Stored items

=== Begin Enclosure ===

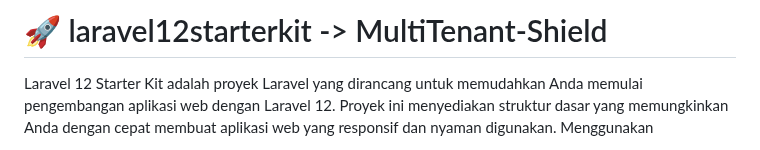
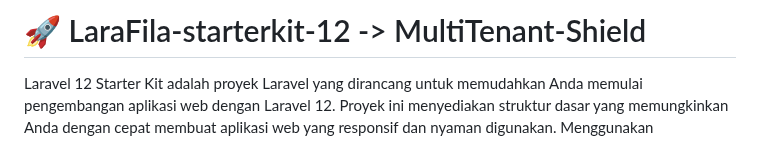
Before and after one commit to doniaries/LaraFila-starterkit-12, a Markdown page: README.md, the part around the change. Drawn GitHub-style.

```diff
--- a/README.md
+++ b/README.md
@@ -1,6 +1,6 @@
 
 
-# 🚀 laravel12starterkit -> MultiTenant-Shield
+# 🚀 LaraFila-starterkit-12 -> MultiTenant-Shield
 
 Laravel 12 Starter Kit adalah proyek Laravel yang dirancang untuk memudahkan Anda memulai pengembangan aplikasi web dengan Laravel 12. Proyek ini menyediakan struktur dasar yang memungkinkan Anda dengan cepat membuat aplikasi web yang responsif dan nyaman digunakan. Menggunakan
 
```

=== End Enclosure ===
=== Begin Enclosure ===

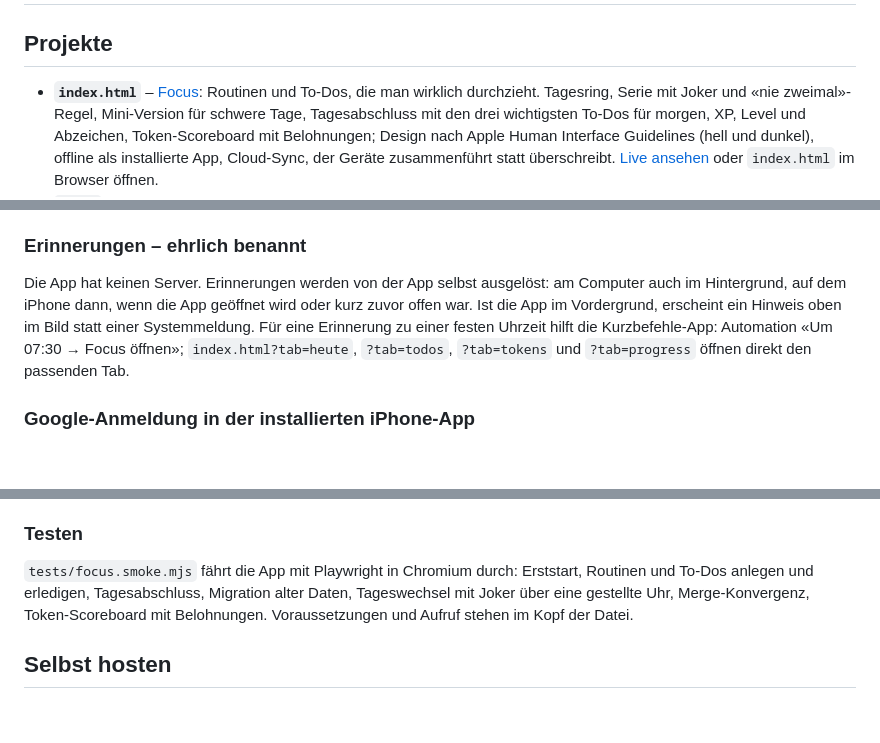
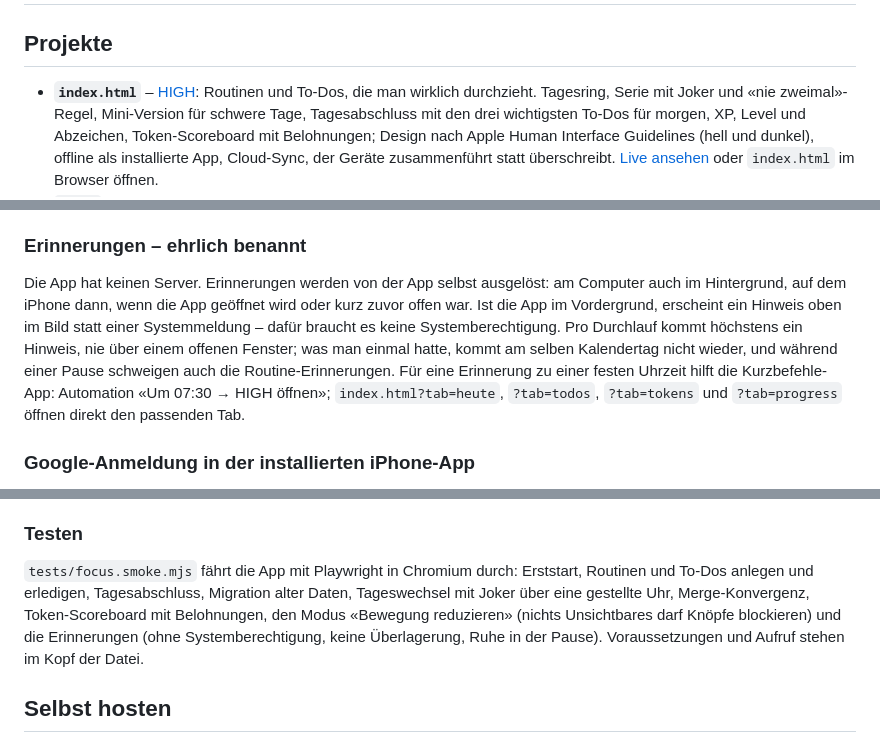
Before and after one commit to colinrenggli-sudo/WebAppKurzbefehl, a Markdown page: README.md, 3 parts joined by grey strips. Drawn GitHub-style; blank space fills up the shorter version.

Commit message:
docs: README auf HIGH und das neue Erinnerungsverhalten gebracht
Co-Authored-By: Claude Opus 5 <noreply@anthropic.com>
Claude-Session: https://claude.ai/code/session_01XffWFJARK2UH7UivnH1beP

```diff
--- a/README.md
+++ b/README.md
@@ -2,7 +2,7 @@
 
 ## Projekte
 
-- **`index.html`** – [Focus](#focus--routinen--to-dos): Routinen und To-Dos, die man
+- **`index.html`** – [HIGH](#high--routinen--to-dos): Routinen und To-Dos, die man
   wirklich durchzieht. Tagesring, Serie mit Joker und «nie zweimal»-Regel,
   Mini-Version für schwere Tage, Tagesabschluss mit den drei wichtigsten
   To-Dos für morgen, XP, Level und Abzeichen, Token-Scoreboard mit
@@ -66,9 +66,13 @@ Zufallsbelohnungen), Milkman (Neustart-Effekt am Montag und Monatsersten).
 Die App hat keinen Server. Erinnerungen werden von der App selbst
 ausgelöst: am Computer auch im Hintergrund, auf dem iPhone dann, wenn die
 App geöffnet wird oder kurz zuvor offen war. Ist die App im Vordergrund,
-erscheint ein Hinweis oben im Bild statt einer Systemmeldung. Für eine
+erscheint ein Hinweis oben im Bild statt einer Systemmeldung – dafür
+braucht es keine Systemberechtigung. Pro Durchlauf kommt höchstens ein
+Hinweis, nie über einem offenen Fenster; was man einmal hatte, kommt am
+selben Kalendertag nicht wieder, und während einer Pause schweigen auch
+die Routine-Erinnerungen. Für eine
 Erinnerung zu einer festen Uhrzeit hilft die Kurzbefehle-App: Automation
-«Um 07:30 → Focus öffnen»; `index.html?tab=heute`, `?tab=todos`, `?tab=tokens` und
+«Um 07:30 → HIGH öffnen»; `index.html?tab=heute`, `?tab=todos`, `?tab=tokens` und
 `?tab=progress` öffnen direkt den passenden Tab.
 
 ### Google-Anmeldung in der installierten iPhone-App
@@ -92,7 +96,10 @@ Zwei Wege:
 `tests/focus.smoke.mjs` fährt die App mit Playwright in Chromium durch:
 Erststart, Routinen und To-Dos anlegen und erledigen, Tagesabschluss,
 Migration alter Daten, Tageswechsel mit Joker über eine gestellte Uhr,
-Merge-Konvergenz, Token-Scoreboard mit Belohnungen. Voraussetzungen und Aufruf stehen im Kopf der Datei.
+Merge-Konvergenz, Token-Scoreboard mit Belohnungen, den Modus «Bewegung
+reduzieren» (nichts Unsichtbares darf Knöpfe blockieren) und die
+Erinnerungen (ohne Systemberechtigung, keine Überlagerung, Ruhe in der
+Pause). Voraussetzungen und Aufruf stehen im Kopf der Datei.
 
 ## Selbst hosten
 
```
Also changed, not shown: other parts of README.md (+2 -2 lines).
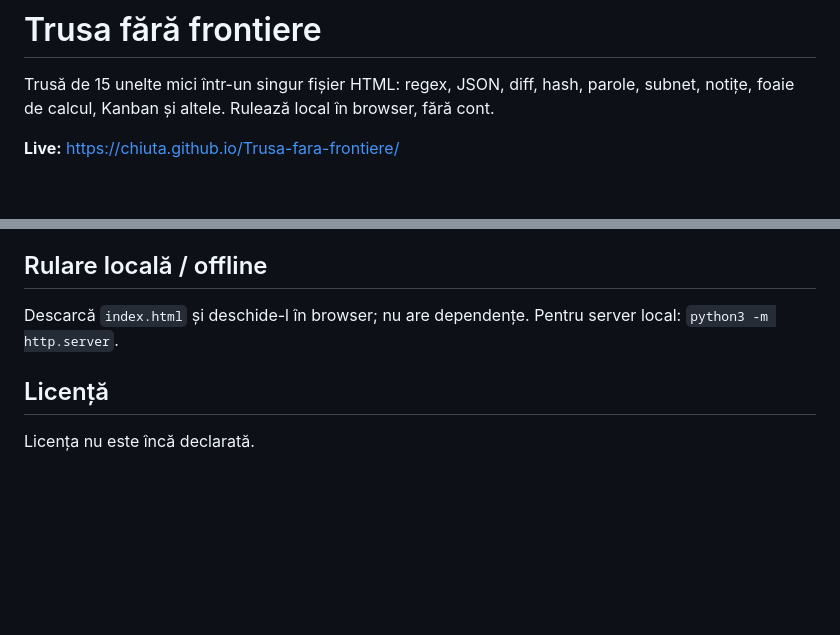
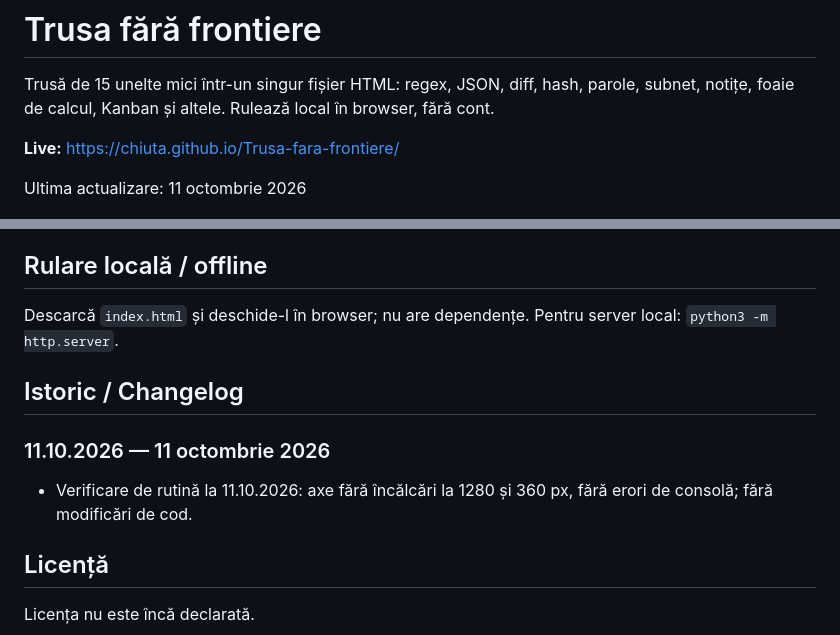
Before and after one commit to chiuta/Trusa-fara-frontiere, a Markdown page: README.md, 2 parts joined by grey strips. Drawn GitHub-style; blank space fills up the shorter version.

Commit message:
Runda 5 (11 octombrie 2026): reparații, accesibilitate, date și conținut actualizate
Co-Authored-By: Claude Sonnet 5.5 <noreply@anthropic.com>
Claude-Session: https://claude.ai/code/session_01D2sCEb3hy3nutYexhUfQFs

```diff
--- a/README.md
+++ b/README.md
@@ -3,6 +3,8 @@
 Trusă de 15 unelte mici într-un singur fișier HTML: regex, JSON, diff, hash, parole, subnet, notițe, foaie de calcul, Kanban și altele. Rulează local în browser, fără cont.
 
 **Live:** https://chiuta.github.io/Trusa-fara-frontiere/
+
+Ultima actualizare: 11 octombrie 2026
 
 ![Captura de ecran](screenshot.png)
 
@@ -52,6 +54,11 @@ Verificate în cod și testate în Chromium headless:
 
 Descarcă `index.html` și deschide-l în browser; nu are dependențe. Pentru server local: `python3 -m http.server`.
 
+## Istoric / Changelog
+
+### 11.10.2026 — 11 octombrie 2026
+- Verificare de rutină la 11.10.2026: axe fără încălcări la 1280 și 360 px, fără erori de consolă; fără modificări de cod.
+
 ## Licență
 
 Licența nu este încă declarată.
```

=== End Enclosure ===

__WHAT THE TASK REQUIRES__
Find the lines above holding the word "index" and show them.

__EXERCISE SOLUTION__
-- **`index.html`** – [Focus](#focus--routinen--to-dos): Routinen und To-Dos, die man
+- **`index.html`** – [HIGH](#high--routinen--to-dos): Routinen und To-Dos, die man
-«Um 07:30 → Focus öffnen»; `index.html?tab=heute`, `?tab=todos`, `?tab=tokens` und
+«Um 07:30 → HIGH öffnen»; `index.html?tab=heute`, `?tab=todos`, `?tab=tokens` und
 Descarcă `index.html` și deschide-l în browser; nu are dependențe. Pentru server local: `python3 -m http.server`.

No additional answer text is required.